PROBLEM TO WORK ON ▸
Using the listing below, work out how many lines contain the word "Colors", and respond with that number alone.

_ _ _ _ _ _ _

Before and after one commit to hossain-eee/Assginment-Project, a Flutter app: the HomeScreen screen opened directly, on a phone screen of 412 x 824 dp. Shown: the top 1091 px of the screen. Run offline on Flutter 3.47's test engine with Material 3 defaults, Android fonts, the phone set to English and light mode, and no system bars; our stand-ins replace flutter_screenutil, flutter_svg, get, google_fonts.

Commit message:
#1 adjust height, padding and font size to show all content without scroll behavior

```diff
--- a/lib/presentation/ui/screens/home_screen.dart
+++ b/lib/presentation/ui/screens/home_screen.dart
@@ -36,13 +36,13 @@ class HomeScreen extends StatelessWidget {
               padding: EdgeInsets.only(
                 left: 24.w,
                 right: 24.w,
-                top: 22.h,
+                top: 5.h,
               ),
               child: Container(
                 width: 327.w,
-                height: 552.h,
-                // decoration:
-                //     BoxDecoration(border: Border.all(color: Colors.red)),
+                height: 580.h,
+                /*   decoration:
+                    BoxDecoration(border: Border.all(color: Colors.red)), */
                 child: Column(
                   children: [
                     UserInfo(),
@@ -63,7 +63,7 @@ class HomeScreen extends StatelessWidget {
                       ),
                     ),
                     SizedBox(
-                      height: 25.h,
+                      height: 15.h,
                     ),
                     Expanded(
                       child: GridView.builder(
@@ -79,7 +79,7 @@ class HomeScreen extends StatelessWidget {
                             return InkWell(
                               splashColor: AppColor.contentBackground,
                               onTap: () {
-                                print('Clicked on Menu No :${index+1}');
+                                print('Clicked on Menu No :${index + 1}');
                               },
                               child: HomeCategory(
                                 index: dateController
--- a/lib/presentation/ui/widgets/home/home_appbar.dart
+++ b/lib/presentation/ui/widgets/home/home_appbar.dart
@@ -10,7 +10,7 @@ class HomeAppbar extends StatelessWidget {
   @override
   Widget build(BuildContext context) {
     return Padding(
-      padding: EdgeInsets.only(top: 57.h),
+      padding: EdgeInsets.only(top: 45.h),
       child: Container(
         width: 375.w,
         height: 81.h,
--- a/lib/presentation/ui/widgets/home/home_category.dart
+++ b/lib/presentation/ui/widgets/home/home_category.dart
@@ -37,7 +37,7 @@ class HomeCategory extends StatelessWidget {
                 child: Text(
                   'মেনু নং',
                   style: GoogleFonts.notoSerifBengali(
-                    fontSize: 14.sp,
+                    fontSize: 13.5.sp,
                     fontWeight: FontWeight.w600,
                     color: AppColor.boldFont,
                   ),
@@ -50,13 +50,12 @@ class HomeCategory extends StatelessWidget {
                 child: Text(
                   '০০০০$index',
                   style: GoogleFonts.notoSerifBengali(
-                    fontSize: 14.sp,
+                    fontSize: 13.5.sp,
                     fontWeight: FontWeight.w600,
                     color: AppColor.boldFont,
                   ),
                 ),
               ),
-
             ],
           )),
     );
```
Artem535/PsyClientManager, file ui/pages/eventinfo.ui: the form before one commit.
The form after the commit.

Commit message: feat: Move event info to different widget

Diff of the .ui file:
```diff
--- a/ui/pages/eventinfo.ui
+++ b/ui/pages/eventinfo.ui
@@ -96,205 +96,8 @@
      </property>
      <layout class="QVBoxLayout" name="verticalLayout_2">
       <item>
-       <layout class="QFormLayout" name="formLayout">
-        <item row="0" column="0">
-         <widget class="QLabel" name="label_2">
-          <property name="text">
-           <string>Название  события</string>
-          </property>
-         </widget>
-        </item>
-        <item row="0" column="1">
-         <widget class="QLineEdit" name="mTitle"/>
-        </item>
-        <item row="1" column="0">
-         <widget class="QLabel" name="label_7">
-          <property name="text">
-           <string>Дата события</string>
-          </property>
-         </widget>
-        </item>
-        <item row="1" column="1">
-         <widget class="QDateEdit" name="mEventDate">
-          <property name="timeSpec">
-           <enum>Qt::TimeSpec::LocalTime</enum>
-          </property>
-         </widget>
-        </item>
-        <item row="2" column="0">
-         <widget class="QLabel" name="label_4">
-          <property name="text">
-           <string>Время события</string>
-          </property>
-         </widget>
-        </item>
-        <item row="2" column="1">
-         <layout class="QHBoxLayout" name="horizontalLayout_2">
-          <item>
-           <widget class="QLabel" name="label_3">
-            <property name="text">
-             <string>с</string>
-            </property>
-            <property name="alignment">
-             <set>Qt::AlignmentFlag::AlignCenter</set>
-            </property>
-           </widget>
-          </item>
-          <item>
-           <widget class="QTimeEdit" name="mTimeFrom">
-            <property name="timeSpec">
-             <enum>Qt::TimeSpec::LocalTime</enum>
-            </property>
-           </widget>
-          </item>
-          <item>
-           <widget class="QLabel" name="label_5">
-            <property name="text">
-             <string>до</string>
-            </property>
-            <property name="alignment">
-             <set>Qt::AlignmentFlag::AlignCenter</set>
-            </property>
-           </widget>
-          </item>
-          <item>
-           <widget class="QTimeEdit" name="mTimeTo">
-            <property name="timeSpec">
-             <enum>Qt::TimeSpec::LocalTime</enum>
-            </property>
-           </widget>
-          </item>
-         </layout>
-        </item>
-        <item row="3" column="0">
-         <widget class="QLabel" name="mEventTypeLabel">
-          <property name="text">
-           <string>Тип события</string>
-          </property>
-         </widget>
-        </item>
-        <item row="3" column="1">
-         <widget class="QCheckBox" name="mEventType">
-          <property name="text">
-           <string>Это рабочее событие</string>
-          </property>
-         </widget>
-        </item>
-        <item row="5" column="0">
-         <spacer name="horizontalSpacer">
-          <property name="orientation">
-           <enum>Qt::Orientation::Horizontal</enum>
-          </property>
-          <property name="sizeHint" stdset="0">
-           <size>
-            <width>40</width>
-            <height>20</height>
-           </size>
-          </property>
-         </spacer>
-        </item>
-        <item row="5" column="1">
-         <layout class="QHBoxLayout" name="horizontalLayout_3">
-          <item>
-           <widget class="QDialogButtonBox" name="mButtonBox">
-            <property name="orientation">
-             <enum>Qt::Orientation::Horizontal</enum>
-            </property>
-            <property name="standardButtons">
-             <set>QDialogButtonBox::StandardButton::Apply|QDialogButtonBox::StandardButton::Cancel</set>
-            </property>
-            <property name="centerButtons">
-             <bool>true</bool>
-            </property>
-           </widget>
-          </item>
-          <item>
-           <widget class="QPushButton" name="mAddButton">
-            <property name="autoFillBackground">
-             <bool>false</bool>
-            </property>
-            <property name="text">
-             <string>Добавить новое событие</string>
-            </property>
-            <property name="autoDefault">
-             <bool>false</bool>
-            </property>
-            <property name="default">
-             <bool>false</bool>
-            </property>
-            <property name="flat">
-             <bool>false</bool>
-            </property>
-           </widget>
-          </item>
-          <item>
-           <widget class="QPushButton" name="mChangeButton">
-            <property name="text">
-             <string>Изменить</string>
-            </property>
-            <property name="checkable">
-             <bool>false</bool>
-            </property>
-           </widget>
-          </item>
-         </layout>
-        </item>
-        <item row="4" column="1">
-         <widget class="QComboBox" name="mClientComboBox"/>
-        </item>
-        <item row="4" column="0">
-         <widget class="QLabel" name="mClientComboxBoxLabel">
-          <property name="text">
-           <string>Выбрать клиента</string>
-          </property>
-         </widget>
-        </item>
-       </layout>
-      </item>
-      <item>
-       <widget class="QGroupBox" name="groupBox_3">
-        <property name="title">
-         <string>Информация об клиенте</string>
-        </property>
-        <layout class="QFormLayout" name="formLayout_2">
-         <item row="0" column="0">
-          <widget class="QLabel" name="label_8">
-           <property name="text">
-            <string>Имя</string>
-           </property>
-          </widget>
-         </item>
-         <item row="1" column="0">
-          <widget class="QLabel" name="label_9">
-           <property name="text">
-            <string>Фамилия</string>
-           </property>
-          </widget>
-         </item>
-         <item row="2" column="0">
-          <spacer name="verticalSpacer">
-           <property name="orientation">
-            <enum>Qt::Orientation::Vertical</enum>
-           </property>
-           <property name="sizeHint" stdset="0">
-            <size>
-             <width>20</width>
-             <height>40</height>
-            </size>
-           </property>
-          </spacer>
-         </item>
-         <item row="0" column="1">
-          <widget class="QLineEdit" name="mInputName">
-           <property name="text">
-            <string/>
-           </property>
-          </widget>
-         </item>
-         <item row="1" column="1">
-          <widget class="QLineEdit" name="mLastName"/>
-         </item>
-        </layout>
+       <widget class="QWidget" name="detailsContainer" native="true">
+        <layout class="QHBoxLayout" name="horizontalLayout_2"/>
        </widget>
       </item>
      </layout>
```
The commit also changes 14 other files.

_ _ _ _ _ _ _

SOLUTION FOR THIS PROBLEM ▸
2